 Archie McDowell, Henrietta Township. represented the LCCAT&C at the organization of the Ohio Township Association in June of 1928.

 

“OHIO’S TOWNSHIPS - THE GRASSROOTS OF DEMOCRACY” authored by Guitteau (Professor at Ohio State University( and copyrighted in 1949 lists officers for Lorain County as follows:

 

President - Clair 0. Goss

1st Vice President — John L. Barbor

Secretary/Treasurer — Lee W’. Klinect

Executive Committeeman — Bruce Alexander.

 

We record here the names of those who have served as president of the Lorain County Association of Township Trustees and Clerks.

YEAR
1952-56
1957-58
1959-60
1961 -62
1963-64
1965-66
1967-68
1969-70
1971-72
1973-74
1975
1976-77
1978-79
1980-8 1
1982-83
1984-85
1986-87
1988-89
1991-91
1992-93
1994-95
1996-97
1998-99
2000-0 1
2002-03
2004-05
2006-07
2007-09
2010
 

 

TOWNSHIP
Brighton
Henrietta
Elyria
Elyria
Carlisle
Elyria
Graffon
Columbia
Huntington
LaGrange
Wellington
Wellington
Eaton
Huntington
Carlisle
Columbia
Graft on
Columbia
Carlisle
Columbia
Grafton
New Russia
Huntington
Henrietta
Columbia
Brownhelm
Penfield
Lagrange
Elyria

 

NAME
Clair 0. Goss
Ervin Jaycox
Arthur Schaber
John Koepp
Ed Whitbeck.
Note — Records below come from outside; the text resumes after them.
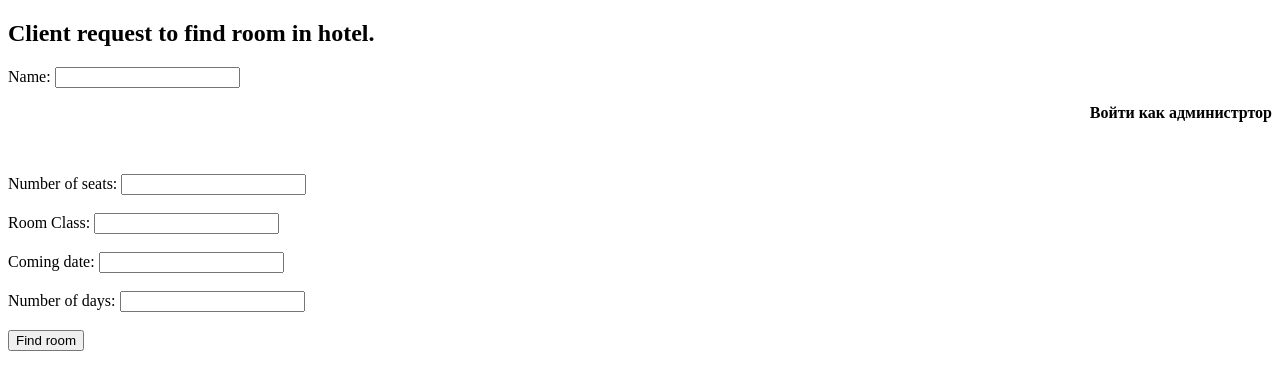
Repository: milosh-alexandr-by/ItAcademyJavaDeveloper
Page: http://localhost/HotelRequestSystem/ClientServlet.jsp
These files come from the project's save history. The page is drawn as it stood at one moment and after the next save; the edit follows.
The browser window is 1280 px wide. The pictures show the whole page.
The page is served by Tomcat 9. Other server files are loaded and not shown.

Above is the page before, as saved 2015-12-12 21:48:26.

### Project_WEB/HotelRequestSystem/WebContent/ClientServlet.jsp
<%@ page language="java" contentType="text/html; charset=UTF-8"
    pageEncoding="UTF-8"%>
<!DOCTYPE html PUBLIC "-//W3C//DTD HTML 4.01 Transitional//EN" "http://www.w3.org/TR/html4/loose.dtd">
<html>
<head>
<meta http-equiv="Content-Type" content="text/html; charset=UTF-8">
<title>Insert title here</title>
</head>
<body>

	<h2>Client request to find room in hotel.</h2>

	<form action="HotelRequestSystem" method="GET">
		Name: <input type="text" name="Name" /> <p align="right"><strong>Войти как администртор</strong></p> <br/><br/>
		Number of seats: <input type="text" name="NumberOfSeats" /> <br/><br/>
		Room Class: <input type="text" name="RoomClass" /> <br/><br/>
		Coming date: <input type="text" name="ComingDate" /> <br/><br/>
		Number of days: <input type="text" name="NumberOfDays" /> <br/><br/>
		<input type="submit" name="findRoom" value="Find room">
	</form>


</body>
</html>

After the next save:
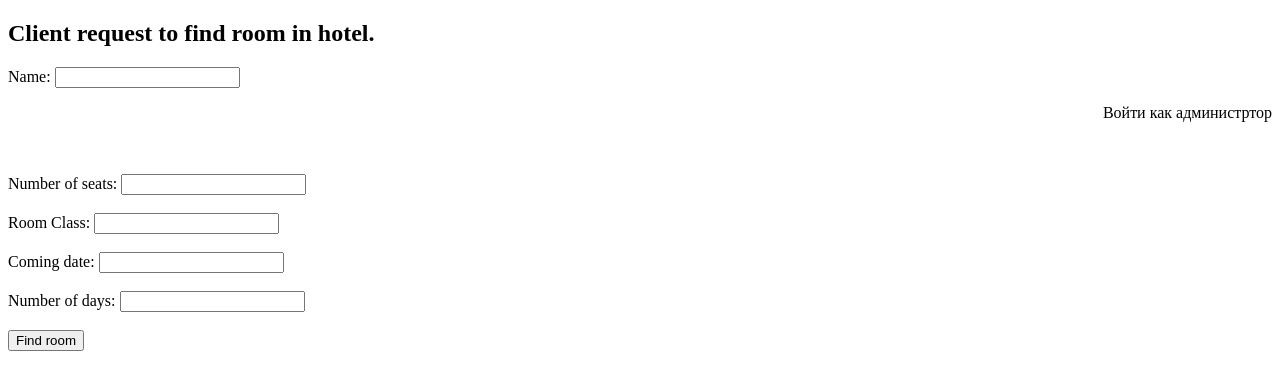
Saved 60 s later.
--- a/Project_WEB/HotelRequestSystem/WebContent/ClientServlet.jsp
+++ b/Project_WEB/HotelRequestSystem/WebContent/ClientServlet.jsp
@@ -11,7 +11,7 @@
 	<h2>Client request to find room in hotel.</h2>
 
 	<form action="HotelRequestSystem" method="GET">
-		Name: <input type="text" name="Name" /> <p align="right"><strong>Войти как администртор</strong></p> <br/><br/>
+		Name: <input type="text" name="Name" /> <p align="right">Войти как администртор</p> <br/><br/>
 		Number of seats: <input type="text" name="NumberOfSeats" /> <br/><br/>
 		Room Class: <input type="text" name="RoomClass" /> <br/><br/>
 		Coming date: <input type="text" name="ComingDate" /> <br/><br/>

After the save that followed:
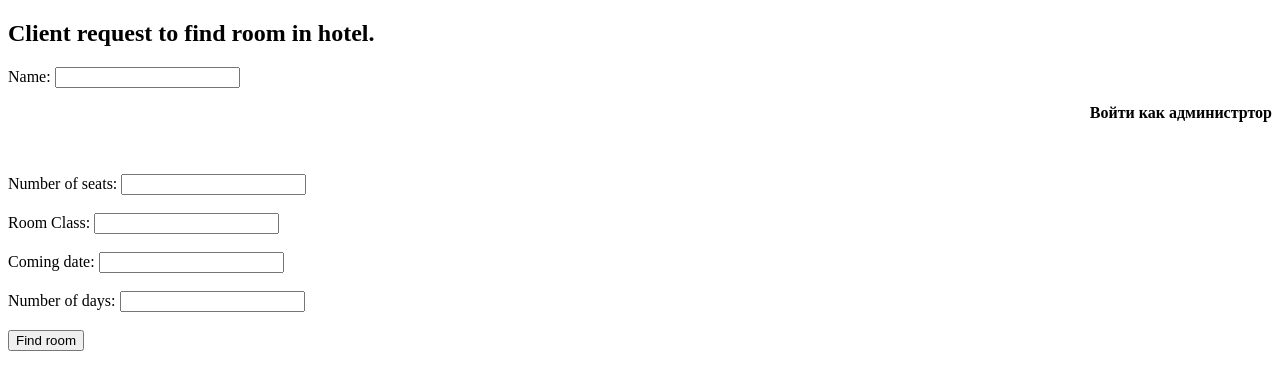
Saved 25 s later.
--- a/Project_WEB/HotelRequestSystem/WebContent/ClientServlet.jsp
+++ b/Project_WEB/HotelRequestSystem/WebContent/ClientServlet.jsp
@@ -11,7 +11,7 @@
 	<h2>Client request to find room in hotel.</h2>
 
 	<form action="HotelRequestSystem" method="GET">
-		Name: <input type="text" name="Name" /> <p align="right">Войти как администртор</p> <br/><br/>
+		Name: <input type="text" name="Name" /> <p align="right"><strong>Войти как администртор</strong></p> <br/><br/>
 		Number of seats: <input type="text" name="NumberOfSeats" /> <br/><br/>
 		Room Class: <input type="text" name="RoomClass" /> <br/><br/>
 		Coming date: <input type="text" name="ComingDate" /> <br/><br/>
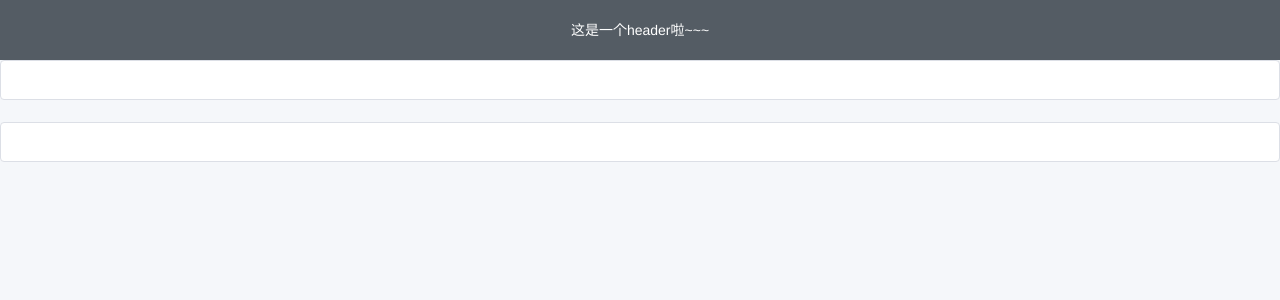
Repository: KTDefTnT/node_front_admin
Page: /#/
An editor plug-in stored every save of this project. The page is shown before and after the next save, followed by the edit.
The browser window is 1280 px wide. The pictures show the whole page.
The project was rebuilt for these pictures with package versions that can differ from the ones it lists, and the page was loaded fresh each time. Also part of the build but not shown: vue.config.js, src/assets/scss/theme_reset.scss.

Above is the page before, as saved 2020-06-29 17:21:19.

After the next save:
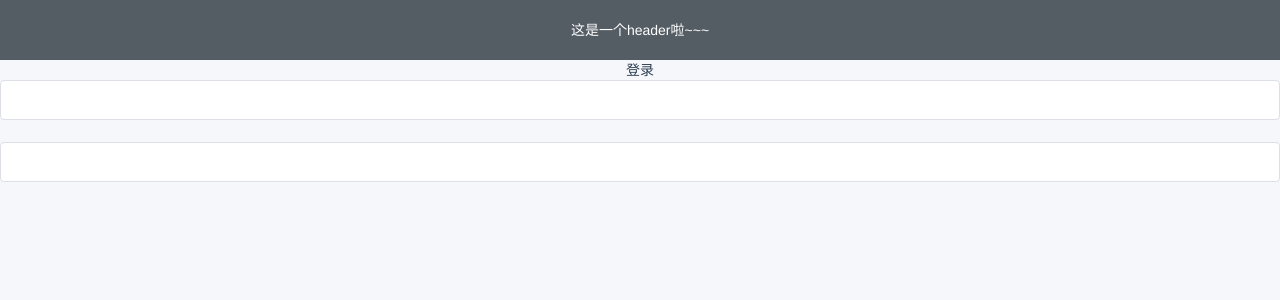
Saved 77 s later.
--- a/src/views/Login.vue
+++ b/src/views/Login.vue
@@ -2,6 +2,7 @@
   <div class="login-container">
     <Header />
     <div class="login-content">
+      <div class="title">登录</div>
       <el-form :model="form">
         <el-form-item  prop="userName">
           <el-input v-model="form.userName"></el-input>
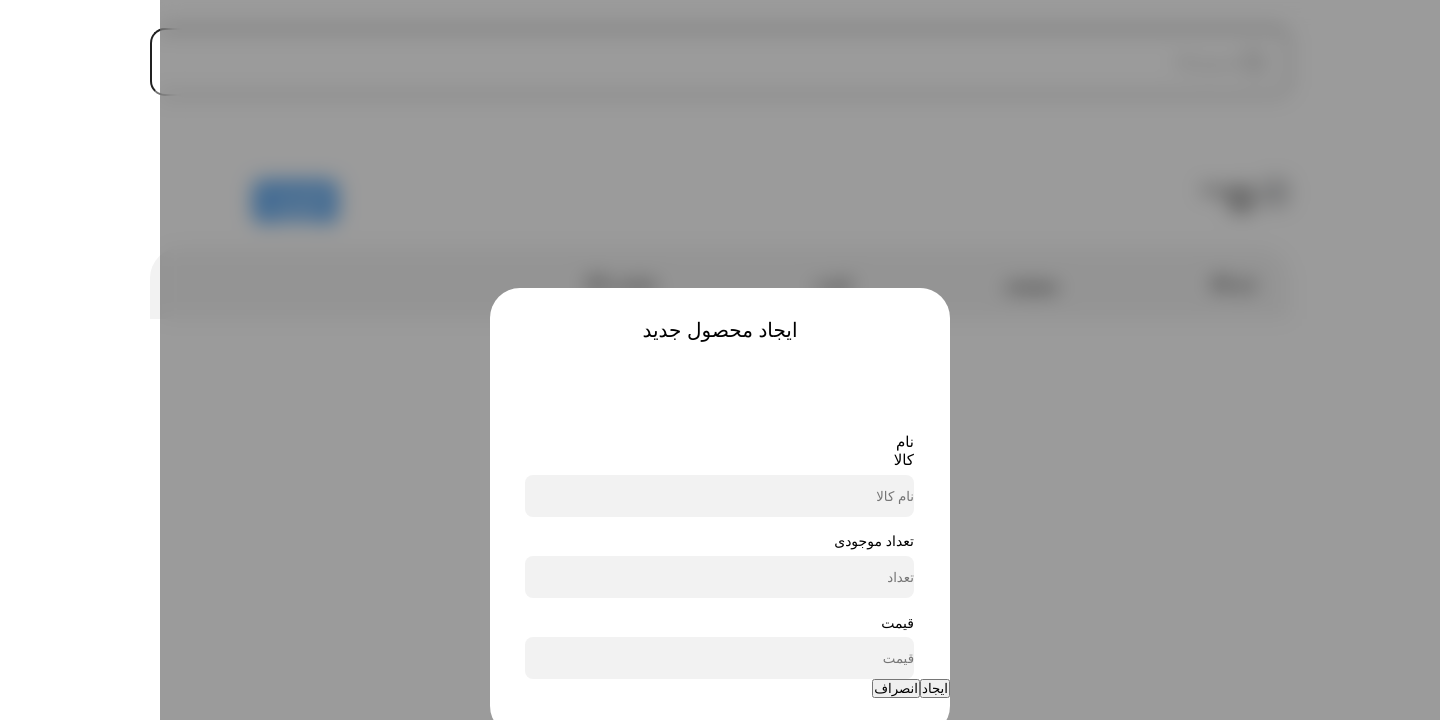
Repository: sobhan-rahimii/project-panel-admin-Next.Js
Page: /dashboard, after clicking the first element matching `button.Dashboard_7644c_addproduct`
An editor plug-in stored every save of this project. The page is shown before and after the next save, followed by the edit.
The browser window is 1280 px wide. The page is 1440 px wide, so the pictures cover 1440 px, including what lies to the right of the window. The pictures show the whole page.
The page's requests for data from a server got no answer. The project was rebuilt for these pictures with package versions that can differ from the ones it lists, and the page was loaded fresh each time. The framework's server and built-in components were replaced by stand-ins that run in the browser. No one was signed in, and anything a server would have sent is missing. Also part of the build but not shown: next.config.mjs.

Above is the page before, as saved 2025-09-01 15:52:05.

After the next save:
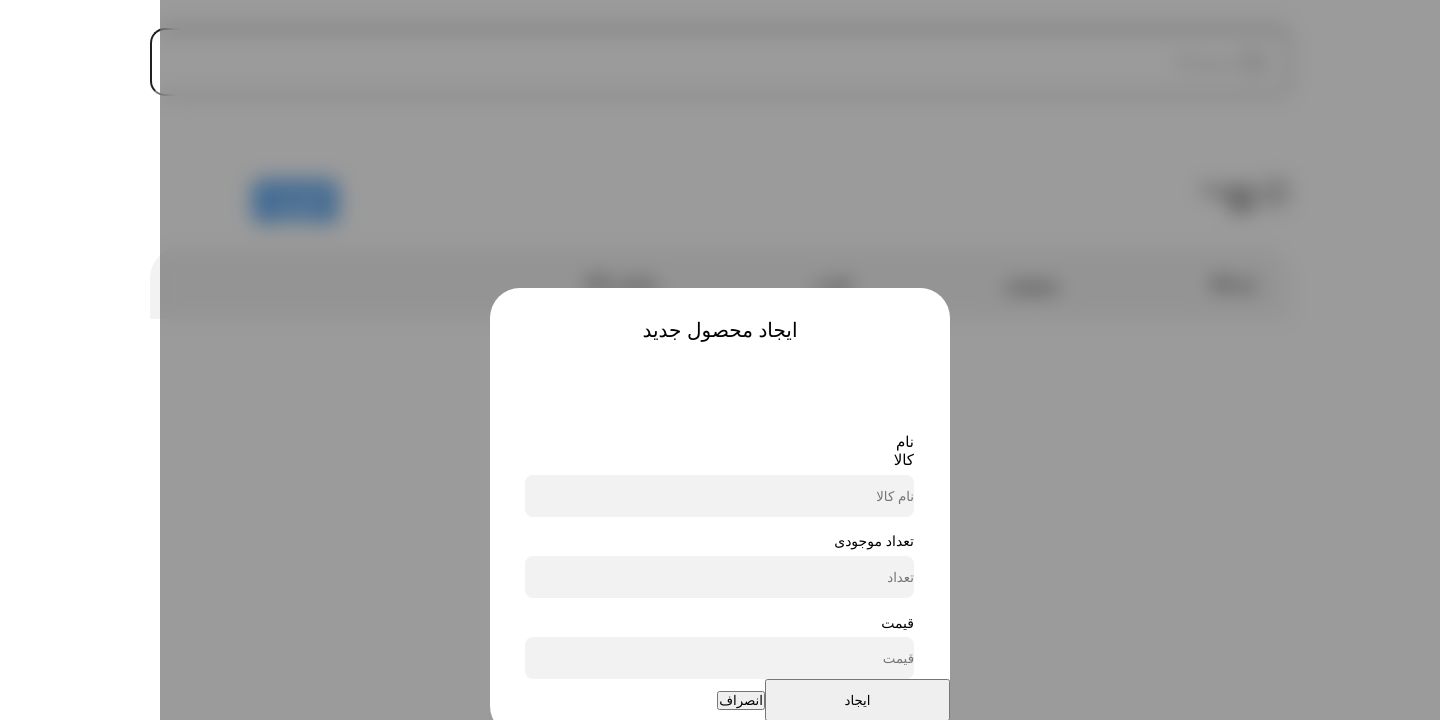
Saved 13 s later.
--- a/styles/AddProductModal.module.css
+++ b/styles/AddProductModal.module.css
@@ -93,5 +93,7 @@
     background-color: rgba(242, 242, 242, 1);
 }
 .add{
-    width: ;
+    width: 185px;
+    height: 42px;
+
 }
Sr.
Arthur Schaber
Neil Fries
Dean Hitchens
Louis Wilson
Glenn Buswell
Ralph Barbor
Lyle Jameyson
Robert Jaeger
Ronald Twining
Elizabeth Blair
Kenneth Roth
Dominic Ferritto
Dean Hitchens
Marvin Fenwick
Dale Rundle
Dominic Ferritto
Richard Williams
Mary Beth Derikito
William Bonnett
Dale Rundle
Marsha Funk
Richard Conrad
Rita Canfield
Rob Scheithauer
 

 

Township government is the oldest form of government in the State of Ohio predating even the State government itself. All land grants, except the Virginia Military Lands, were surveyed into Townships either five or six miles square. As the Ohio Territory became populated, if was natural that the surveyed Townships should become the basic unit of local government, Today, just as in 1804, the Township in Ohio is a political subdivision of the state, As such, it has only those powers granted to it by the state legislature, and performs the functions as directed by the state. 

 

Township government is the grassroots of the community, Because of Township officials’ intimate knowledge of the community its needs and its people. Township government offers more personal service, more attention to individual needs and a better understanding of local problems than any other unit of government. It does this at less cost and with a minimum of red tape, because it is closest to those it serves.